All three people had been wearing their seat belts, troopers reported.

Hanshew’s GMC Canyon was totaled and Porter’s Silverado was extensively damaged. Both were removed by Gene’s Towing.

Outside the immediate area, multiple crashes at 6:22 a.m. Tuesday on mile marker 174 on westbound I-44 closed all lanes with an expected clearance time of three hours, MoDOT personnel reported. That crash is located just northeast of Arlington Outer Road and the BNSF railroad tracks.

Drivers who feared wrecking their cars created a different problem on the intersection of Longview Road and Highway 17 north of Waynesville when nearly a dozen people abandoned their cars at the bottom of a steep hill that leads to Shalom Mountain and Northern Heights Estates. Trooper Kyle Baldwin reported Monday evening that he had to call Jack’s Towing to remove several cars that were blocking traffic and making it impossible for snowplows to clear the roadway.

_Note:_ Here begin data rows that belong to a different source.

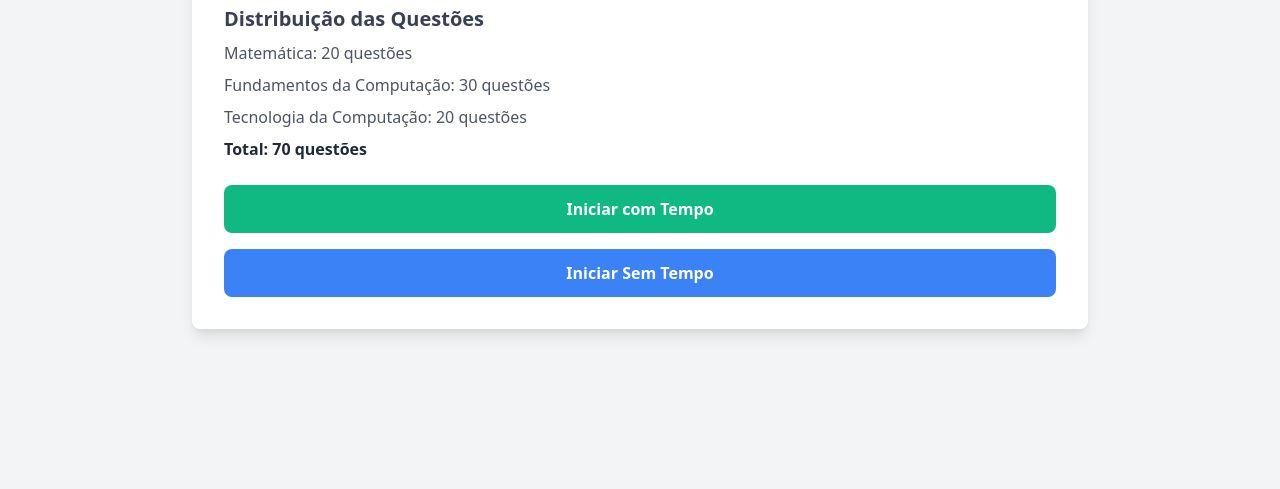
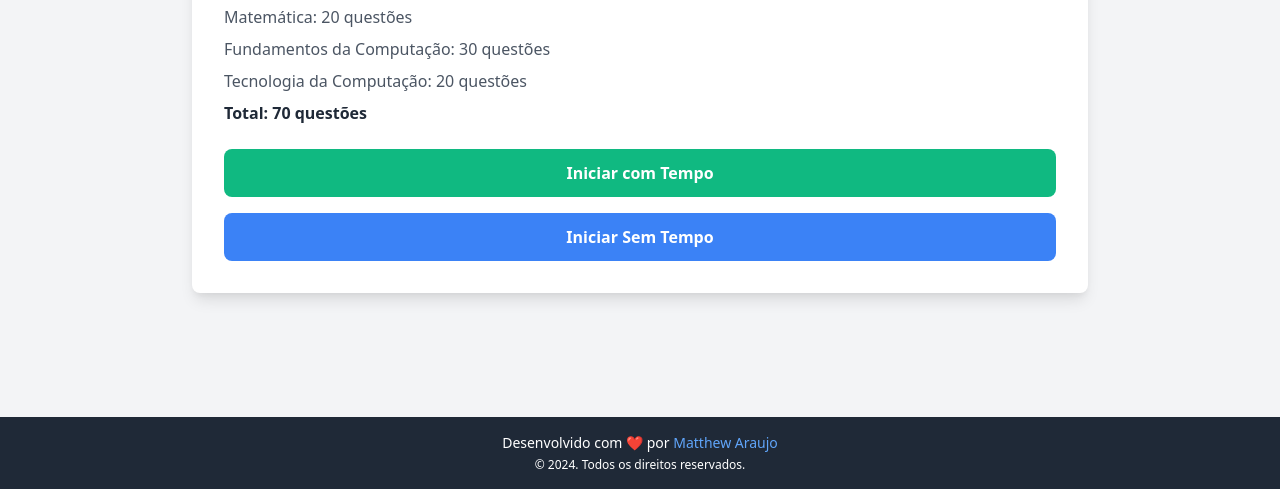
Before and after one commit to MatthewAraujo/poscomp-lab, a website: page prova.html in a window 1280 px wide. Shown: the part 311-800 px from the top of the page. Drawn offline with nearby package versions, Linux system fonts and the light colour scheme.

Commit message:
OKOKOKOKOK

```diff
--- a/prova.html
+++ b/prova.html
@@ -6,7 +6,9 @@
     <title>Simulador POSCOMP</title>
     <link href="https://cdn.jsdelivr.net/npm/tailwindcss@2.2.19/dist/tailwind.min.css" rel="stylesheet">
 </head>
-<body class="bg-gray-100 max-w-5xl h-screen flex items-center justify-center mx-auto">
+<body class="bg-gray-100 min-h-screen flex flex-col">
+  <!-- Conteúdo principal -->
+  <div class="flex-grow max-w-5xl flex items-center justify-center mx-auto">
     <div id="board"></div>
     <div id="app" class="max-w-4xl w-full bg-white p-8 rounded-lg shadow-lg">
       <h1 class="text-3xl font-bold text-gray-800 mb-4 text-center">Simulador POSCOMP</h1>
@@ -33,8 +35,21 @@
         </button>
       </div>
     </div>
+  </div>
+
+  <!-- Footer -->
+  <footer class="bg-gray-800 text-white text-center py-4">
+    <p class="text-sm">
+      Desenvolvido com ❤️ por
+      <a href="https://github.com/MatthewAraujo" target="_blank" rel="noopener noreferrer" class="text-blue-400 hover:underline">
+        Matthew Araujo
+      </a>
+    </p>
+    <p class="text-xs mt-1">&copy; 2024. Todos os direitos reservados.</p>
+  </footer>
 
   <script src="prova.js"></script>
   <script src="index.js"></script>
 </body>
+
 </html>
```
Also changed, not shown: index.html (+13 -7 lines). Lines whose indentation alone changed are shown as unchanged.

Weather conditions are expected to remain poor for the rest of Tuesday.

According to the Springfield office of the National Weather Service, sleet, snow and freezing drizzle will continue throughout the Ozarks on Tuesday with a gradual transition to snow before precipitation ends this evening. Some precipitation may be heavy, and a winter storm warning remains in effect until 6 p.m. Tuesday.

Total snow accumulation in the Fort Leonard Wood area is expected to be about 1 to 2 inches, according to National Weather Service reports, with about a fifth of an inch of ice. Precipitation is expected to end Tuesday evening with mostly cloudy weather conditions, with a slight chance of snow later Tuesday night.